Salernitano's story was adapted by Liugi da Porto as Giulietta e Romeo (published in 1531). He set the story in Verona, used the name Laurence for the friar and introduced many of the characters well-known in Shakespeare's play: Mercutio, Tybalt, Count Paris and the nurse.

Shakespeare likely knew a poem written by Arthur Brooke (published in 1562 and later reprinted in 1587) called "The Tragicall Historye of Romeus and Juliet" based on a collection of stories or novelles written by Matteo Bandello (1480 to 1562). He may also have been familiar with the Histoires tragiques of Pierre Boaistuau (published in Paris in 1559).

Brooke began his poem with a sonnet that summarized the plot:

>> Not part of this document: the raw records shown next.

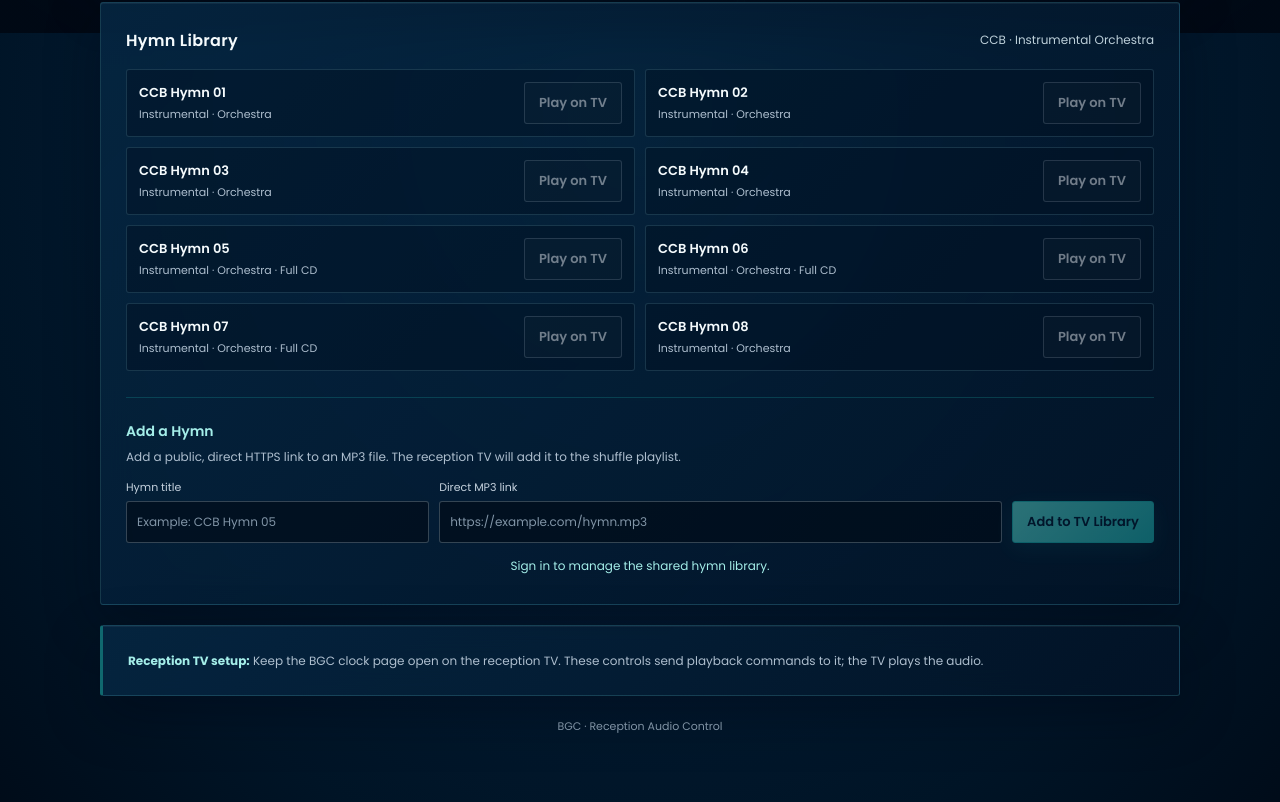
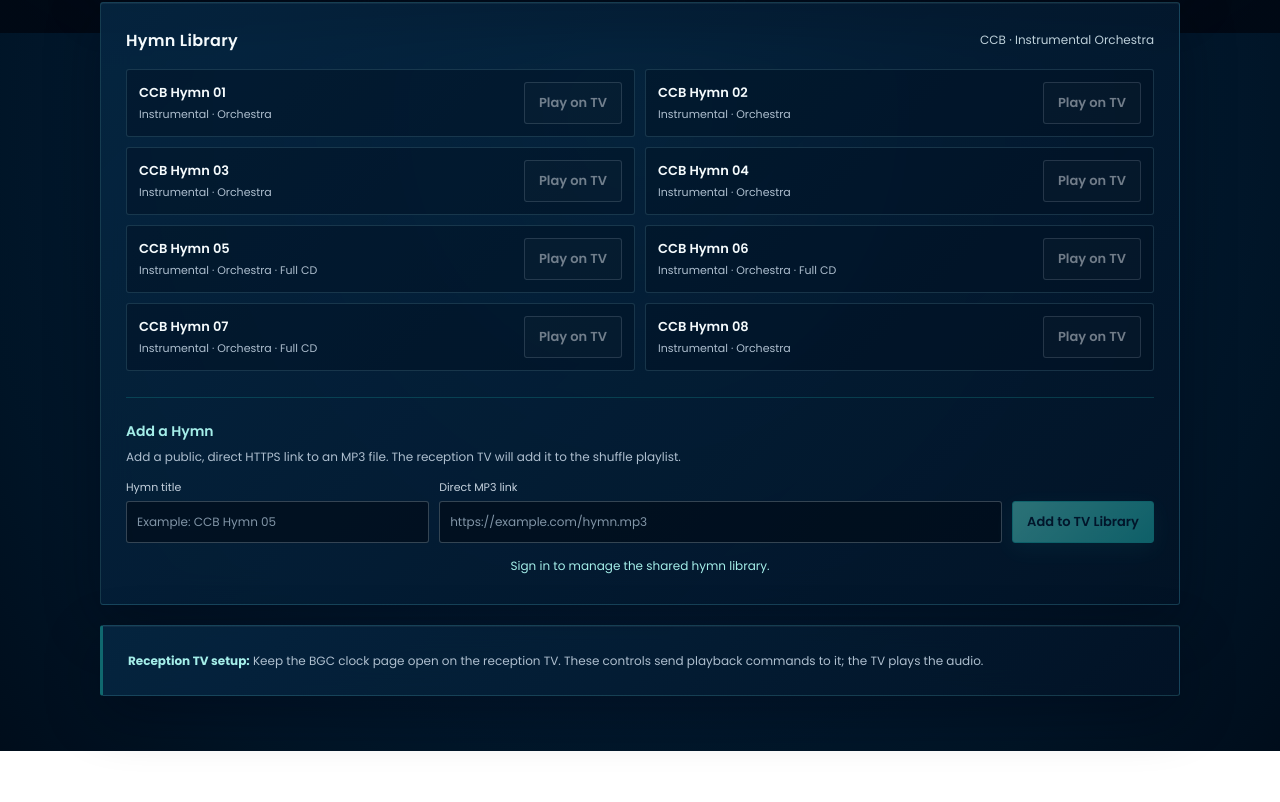
Before and after one commit to DougPrates1987/bgc-reception-clock, a plain HTML site: page reception-audio-control.html in a window 1280 px wide. Shown: the part 767-1569 px from the top of the page. After the commit the page ends 1518 px from the top, so only its background shows below. Drawn offline with Linux system fonts and the light colour scheme; no server answers.

Commit message:
Remove redundant footer from reception audio control preview

```diff
--- a/reception-audio-control.html
+++ b/reception-audio-control.html
@@ -376,6 +376,6 @@ h2{font-size:16px;letter-spacing:.3px}
   <div class="message" id="libraryMessage" role="status" aria-live="polite">Sign in to manage the shared hymn library.</div>
 </div></section>
 <section class="card note"><strong>Reception TV setup:</strong> Keep the BGC clock page open on the reception TV. These controls send playback commands to it; the TV plays the audio.</section>
-<footer>BGC · Reception Audio Control</footer></main>
+</main>
 <script type="module" src="./reception-audio-control.js"></script>
 </body></html>
```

Love hath inflamed twain by sudden sight,
And both do grant the thing that both desire
They wed in shrift by counsel of a friar.
Young Romeus climbs fair Juliet's bower by night.
Three months he doth enjoy his chief delight.
By Tybalt's rage provoked unto ire,
He payeth death to Tybalt for his hire.
A banished man he 'scapes by secret flight.
New marriage is offered to his wife.
She drinks a drink that seems to reave her breath:
They bury her that sleeping yet hath life.
Her husband hears the tidings of her death.
He drinks his bane. And she with Romeus' knife,
When she awakes, herself, alas! she slay'th.
"The Argument" in The Tragicall Historye of Romeus and Juliet by Arthur Brooke

While there are obviously many elements that Shakespeare used in his Romeo and Juliet, he did not adopt all of Brooke's outcomes including the banishment of the nurse, the hanging of the apothecary and the removal of Friar Laurence to a hermit's cell for the rest of his life.

Boaistuau's Histoires tragiques included a series of stories, the third of which was titled Histoire troisieme de deux Amants, dont l'un mourut de venin, l'autre de tristesse ("third history of two lovers, one who died of poison and the other of sadness"). The book was translated into English by William Paynter in his collection of stories titled The Palace of Pleasure, originally published in 1566 and later updated and expanded in 1575.

In addition to their influence on Romeo and Juliet, the stories of Matteo Bandello were used as a springboard for the whole or parts of Cymbeline, Much Ado About Nothing and Twelfth Night.

Themes and Motifs in Romeo and Juliet

• Young love, courtship and marriage
• Fate vs. free will
• Rebellion and retribution
• Language and communication
• Social graces
• Freedom and choice
• Adults versus adolescents (generation gap)
• Light vs. dark
• Love vs. hate
• Public vs. private
• Life vs. death





The Stratford Adventure

This 1954 Oscar-nominated film follows the founding of the Festival: how the idea grew, how a famous British director, international stars and Canadian talent were recruited, and how the Festival finally became a triumphant reality.